[RENAL CELL CARCINOMA, PAPILLARY TYPE] – Papillary renal cell carcinoma comprises about 10-15% of all renal carcinomas and shows characteristic genetic abnormalities distinct from conventional clear cell carcinoma including trisomy or tetrasomy of chromosome 7 and 17. The tumor is predominantly composed of papillary projections with or without tubular structures. The papillary configurations may be so complex and packed together that an appearance of a solid growth may ensue.
[RENAL CELL CARCINOMA, PAPILLARY TYPE] – The papillary projections consist of a central fibrovascular core lined by a single layer or a pseudostratefied layer of tumor cells. The fibrovascular cores contain variable number of foamy histiocytes and may also show sclerosis.
[RENAL CELL CARCINOMA, PAPILLARY TYPE] – Two varieties of papillary carcinoma have been recognized, type 1 and type 2. Type 1 papillary carcinomas account for about 2/3 of all cases and are characterized by a single layer of cuboidal to low columnar cells (arrow) that contain scant to moderate amounts of usually basophilic but uncommonly clear or eosinophilic cytoplasm. The nuclei are round to oval with mild contour irregularity and may contain grooves. Nucleoli are indistinct and frank anaplasia is lacking. Mitoses are sparse.
[RENAL CELL CARCINOMA, PAPILLARY TYPE] – Foamy histiocytes (arrow) are commonly identified in the fibrovascular cores and may be numerous in both type 1 and type 2 carcinomas. Note the scant amount of lightly eosinophilic cytoplasm in cuboidal tumor cells lining the fibrovascular core in this type 1 example.
[RENAL CELL CARCINOMA, PAPILLARY TYPE] – Foamy histiocytes may be numerous and may cause expansion of the fibrovascular cores. The presence of abundant foamy histiocytes is a helpful diagnostic feature since it is seen almost consistently with papillary renal carcinomas but rarely with other renal cell carcinomas with the notable exception of cystic renal cell carcinoma that may accumulate foamy macrophages.
[RENAL CELL CARCINOMA, PAPILLARY TYPE] – Type 2 papillary renal cell carcinoma comprises about 1/3 of the cases and is characterized by larger cells with more abundant and usually eosinophilic cytoplasm than type 1 tumors. Pseudostratification is also more common. Foamy histiocytes are seen in both type 1 and typ2 with about equal frequency and are an important diagnostic finding.

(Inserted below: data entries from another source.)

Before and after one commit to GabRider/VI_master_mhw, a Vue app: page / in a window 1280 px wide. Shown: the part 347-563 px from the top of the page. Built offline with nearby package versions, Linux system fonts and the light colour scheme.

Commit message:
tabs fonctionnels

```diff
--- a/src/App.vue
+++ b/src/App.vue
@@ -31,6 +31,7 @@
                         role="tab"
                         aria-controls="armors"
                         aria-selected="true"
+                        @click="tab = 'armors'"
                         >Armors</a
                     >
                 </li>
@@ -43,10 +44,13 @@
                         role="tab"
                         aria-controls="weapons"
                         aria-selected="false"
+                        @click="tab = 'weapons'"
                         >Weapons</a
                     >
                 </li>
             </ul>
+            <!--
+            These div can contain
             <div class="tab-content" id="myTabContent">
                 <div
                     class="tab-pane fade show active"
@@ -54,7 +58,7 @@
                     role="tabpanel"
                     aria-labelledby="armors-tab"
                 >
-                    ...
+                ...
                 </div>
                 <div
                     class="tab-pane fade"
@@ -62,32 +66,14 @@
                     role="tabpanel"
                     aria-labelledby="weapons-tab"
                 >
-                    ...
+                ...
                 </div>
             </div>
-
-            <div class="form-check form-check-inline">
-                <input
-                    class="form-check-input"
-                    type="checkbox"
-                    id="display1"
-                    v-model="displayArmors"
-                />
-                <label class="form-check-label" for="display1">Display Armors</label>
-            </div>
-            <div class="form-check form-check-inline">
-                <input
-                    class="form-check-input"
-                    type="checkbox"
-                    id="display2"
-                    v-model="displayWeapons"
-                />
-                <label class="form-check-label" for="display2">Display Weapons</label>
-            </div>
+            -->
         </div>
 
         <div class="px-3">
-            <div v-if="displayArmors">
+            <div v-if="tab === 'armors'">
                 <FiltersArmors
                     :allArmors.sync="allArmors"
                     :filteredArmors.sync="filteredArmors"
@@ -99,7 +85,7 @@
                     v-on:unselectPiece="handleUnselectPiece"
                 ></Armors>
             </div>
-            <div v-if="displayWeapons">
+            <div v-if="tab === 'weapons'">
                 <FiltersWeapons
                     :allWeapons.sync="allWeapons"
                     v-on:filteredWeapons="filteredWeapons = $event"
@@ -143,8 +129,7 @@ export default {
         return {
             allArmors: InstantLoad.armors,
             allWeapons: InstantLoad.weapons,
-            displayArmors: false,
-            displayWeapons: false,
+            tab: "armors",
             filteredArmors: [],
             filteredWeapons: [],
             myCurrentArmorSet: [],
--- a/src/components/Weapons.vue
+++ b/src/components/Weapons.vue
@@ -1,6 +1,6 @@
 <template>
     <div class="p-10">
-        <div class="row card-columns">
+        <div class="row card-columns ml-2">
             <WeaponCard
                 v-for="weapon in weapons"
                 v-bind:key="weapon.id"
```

[RENAL CELL CARCINOMA, PAPILLARY TYPE]– One additional morphologic finding of diagnostic importance is the presence of intracellular hemosiderin (arrow) that is not generally seen in other renal carcinomas. Most cells in the type 2 example of papillary carcinoma show predominantly apical hemosiderin granules with basally situated nuclei.
[RENAL CELL CARCINOMA, PAPILLARY TYPE] – The tumor cells in some type 2 carcinomas may be intensely eosinophilic with regular round nuclei simulating renal oncocytomas but the presence of papillary architecture, foamy histiocytes, and other morphologic features assist in the diagnosis. The growth is both tubular and papillary in contrast to the nesting, tubular and solid growth pattern seen with oncocytomas. Note the presence of regular, round apical nuclei.
[RENAL CELL CARCINOMA, PAPILLARY TYPE] – In this example of type 2 papillary renal cell carcinoma, irregular papillary projections are lined by large eosinophilic tumor cells that focally are pseudo-stratified.
[RENAL CELL CARCINOMA, PAPILLARY TYPE] – The cytoplasm can be both eosinophilic and finely granular and tumor cells in urine cytology specimens may be difficult to differentiate from chromophobe renal cells carcinoma and oncocytomas. Note the thin fibrovascular core (arrow) with large cells containing abundant cytoplasm and focal pseudo-stratification of nuclei.
[RENAL CELL CARCINOMA, PAPILLARY TYPE] – Another characteristic histologic feature of papillary renal cell carcinoma is the presence of neutrophils in the fibrovascular cores (arrowhead), which may be numerous in some areas. Neutrophil infiltration is also commonly seen in renal medullary carcinoma.